Publisher: Sams, 2010
Aimed at: All C# programmers
Pros: Lots of really good ideas and techniques
Cons: Not quite enough explanation and discussion
Reviewed by: Mike James
This is essentially a cookbook that shows you the best way to use C# to solve various problems. Some of the problems are contrived just to allow the author to write about some topic or other- but this isn't a bad thing.
The topics vary from the very basic - how to create a 2D array, convert a string to a number and so on - to the more esoteric - how to enforce a contract in an interface, convert between number bases, using MVC and so on. Often a basic topic will be placed right along side a more advanced topic and there is no real logical progression from simple to advanced as you work through the book.
The book is spit into four parts. Starting off with C# fundamentals there are sections on everything from basic types to regular expressions and generics. Part Two is about data handling and this is interpreted to mean collections, files, networking, database and XML. Part Three is about user interaction and this takes us well beyond what might be considered core C# into the realm of WPF, ASP .NET and Silverlight. The book closes with Part Four on advanced C#. This has an account of LINQ, memory management, threads, asynchronous and parallel programming and reflection.

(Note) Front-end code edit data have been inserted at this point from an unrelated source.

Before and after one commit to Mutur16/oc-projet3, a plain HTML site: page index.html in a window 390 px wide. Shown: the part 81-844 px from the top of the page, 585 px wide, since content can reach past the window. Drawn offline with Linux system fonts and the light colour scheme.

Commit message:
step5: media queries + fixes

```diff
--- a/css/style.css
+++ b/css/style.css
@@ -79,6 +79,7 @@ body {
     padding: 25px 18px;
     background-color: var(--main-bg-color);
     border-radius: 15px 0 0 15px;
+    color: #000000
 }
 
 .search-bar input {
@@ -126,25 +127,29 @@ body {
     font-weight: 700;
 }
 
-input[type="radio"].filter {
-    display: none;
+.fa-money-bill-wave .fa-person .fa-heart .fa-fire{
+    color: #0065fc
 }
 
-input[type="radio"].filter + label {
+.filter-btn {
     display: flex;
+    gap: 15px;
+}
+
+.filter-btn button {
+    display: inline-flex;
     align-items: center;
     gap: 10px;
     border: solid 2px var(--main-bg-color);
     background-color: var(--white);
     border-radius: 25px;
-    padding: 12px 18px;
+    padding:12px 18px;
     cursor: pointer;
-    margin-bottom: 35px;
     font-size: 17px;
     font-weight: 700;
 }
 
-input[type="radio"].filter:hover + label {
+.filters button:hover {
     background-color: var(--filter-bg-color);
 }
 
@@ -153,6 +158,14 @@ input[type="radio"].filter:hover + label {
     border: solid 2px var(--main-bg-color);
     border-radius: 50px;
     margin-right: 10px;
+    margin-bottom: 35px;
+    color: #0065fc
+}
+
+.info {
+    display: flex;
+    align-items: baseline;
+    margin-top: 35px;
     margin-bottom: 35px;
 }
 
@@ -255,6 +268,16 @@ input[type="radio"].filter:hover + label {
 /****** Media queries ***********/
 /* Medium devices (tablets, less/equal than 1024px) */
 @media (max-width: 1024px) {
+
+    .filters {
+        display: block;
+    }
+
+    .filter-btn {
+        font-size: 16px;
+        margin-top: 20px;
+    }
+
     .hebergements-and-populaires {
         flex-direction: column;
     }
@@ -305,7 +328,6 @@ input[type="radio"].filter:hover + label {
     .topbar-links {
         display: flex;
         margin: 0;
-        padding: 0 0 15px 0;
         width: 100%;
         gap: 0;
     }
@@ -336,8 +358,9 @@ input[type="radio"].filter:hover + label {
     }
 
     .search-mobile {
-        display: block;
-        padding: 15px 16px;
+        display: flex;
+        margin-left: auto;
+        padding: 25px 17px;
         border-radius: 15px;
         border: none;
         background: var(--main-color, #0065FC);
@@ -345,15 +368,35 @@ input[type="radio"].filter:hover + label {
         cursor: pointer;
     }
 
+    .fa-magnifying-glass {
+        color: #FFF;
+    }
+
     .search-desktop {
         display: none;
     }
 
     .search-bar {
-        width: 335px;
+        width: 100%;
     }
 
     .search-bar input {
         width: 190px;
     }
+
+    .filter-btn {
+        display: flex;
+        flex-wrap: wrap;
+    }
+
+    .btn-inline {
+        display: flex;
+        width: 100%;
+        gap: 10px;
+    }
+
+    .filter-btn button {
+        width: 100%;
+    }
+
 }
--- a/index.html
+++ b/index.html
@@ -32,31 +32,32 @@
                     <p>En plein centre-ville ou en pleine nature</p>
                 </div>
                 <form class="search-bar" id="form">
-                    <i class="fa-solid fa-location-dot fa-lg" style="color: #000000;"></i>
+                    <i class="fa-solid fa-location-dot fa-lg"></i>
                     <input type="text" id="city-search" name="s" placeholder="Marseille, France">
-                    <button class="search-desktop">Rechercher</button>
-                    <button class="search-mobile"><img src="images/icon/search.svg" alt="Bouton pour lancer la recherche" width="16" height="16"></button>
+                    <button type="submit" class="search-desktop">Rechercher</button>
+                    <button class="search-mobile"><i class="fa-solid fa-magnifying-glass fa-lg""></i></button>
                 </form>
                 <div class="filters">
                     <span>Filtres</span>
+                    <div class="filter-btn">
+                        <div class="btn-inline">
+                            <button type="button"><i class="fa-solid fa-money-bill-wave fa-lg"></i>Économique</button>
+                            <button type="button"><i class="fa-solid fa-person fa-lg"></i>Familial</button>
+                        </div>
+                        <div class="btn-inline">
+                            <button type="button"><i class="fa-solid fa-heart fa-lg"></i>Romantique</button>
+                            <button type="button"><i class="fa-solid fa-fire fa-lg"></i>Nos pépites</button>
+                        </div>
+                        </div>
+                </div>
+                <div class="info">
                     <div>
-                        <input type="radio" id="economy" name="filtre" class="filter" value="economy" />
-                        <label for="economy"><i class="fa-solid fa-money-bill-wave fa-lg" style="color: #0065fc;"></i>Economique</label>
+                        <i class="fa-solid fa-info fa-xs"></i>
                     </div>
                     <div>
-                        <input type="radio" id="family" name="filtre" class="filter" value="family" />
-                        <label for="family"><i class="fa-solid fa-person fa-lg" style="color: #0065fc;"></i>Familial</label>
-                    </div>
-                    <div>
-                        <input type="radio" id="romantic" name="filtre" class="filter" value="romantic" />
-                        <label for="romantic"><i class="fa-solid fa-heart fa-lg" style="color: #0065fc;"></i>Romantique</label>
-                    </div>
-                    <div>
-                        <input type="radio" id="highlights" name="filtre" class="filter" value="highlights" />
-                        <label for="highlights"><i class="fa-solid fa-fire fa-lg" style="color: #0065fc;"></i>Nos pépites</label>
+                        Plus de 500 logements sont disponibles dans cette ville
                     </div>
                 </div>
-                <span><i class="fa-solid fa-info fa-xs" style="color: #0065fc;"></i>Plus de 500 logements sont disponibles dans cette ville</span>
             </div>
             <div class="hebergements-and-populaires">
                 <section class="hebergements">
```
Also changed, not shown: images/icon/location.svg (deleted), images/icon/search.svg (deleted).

The biggest problem with the presentation is that each How-to is short on explanation. In most cases a problem is set and a brief "use this" answer provided. To find out and understand what "use this" means you have to read the code and especially the embedded comments. This mostly works but it would have been better to have just a little more discussion rather than the rapid move to code. This said it is an enjoyable read and you are certain to find something that you didn't know about no matter what level of C# you are working at. Reading it is a bit like turning over pebbles on a beach you never know what you are going to find. So if you want a fairly random but always interesting walk through the world of C# this is a good choice - recommended.